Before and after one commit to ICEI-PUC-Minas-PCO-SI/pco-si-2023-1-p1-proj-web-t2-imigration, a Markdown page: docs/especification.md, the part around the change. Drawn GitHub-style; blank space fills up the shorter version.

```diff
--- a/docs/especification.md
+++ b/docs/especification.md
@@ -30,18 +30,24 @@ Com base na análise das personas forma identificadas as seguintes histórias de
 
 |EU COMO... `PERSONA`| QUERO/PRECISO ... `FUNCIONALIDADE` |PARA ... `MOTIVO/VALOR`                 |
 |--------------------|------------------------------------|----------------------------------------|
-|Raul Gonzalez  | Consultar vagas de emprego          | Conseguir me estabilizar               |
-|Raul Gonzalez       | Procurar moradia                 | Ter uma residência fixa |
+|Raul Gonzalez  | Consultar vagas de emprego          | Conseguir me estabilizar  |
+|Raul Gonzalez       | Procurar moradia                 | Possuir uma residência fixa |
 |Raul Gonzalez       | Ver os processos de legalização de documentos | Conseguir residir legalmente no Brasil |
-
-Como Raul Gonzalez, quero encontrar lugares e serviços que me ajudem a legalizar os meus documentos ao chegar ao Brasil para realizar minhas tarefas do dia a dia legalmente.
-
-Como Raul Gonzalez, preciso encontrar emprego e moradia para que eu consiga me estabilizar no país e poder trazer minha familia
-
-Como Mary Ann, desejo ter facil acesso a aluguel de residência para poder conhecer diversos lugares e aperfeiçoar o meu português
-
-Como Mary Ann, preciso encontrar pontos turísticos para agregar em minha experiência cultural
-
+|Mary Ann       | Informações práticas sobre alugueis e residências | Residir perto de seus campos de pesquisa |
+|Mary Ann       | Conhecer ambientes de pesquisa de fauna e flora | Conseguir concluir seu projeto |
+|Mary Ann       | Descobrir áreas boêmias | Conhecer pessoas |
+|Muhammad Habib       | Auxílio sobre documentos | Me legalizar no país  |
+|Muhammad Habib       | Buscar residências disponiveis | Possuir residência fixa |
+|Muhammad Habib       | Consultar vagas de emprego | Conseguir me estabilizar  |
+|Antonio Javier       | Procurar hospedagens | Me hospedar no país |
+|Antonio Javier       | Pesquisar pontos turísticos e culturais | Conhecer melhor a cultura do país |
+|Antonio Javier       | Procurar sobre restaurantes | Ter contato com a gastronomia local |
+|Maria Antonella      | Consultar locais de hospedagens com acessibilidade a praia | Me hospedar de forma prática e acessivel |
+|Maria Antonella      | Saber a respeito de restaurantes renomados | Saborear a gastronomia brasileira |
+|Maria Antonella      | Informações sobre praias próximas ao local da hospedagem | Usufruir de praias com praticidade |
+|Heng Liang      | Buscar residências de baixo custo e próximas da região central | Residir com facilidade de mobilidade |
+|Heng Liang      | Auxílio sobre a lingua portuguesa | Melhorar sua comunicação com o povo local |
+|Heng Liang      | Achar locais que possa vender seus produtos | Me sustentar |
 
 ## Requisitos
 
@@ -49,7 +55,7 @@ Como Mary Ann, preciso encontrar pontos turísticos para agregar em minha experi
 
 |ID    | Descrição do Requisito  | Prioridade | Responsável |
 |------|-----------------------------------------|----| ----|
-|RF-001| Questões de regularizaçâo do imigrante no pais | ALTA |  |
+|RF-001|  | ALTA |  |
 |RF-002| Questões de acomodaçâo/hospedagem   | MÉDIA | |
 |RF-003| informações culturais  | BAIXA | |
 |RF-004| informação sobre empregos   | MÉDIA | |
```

------------------------

Task requirements:
Your answer should be a single number: the count of lines in these records that hold the string "Conseguir".

Output for this task:
5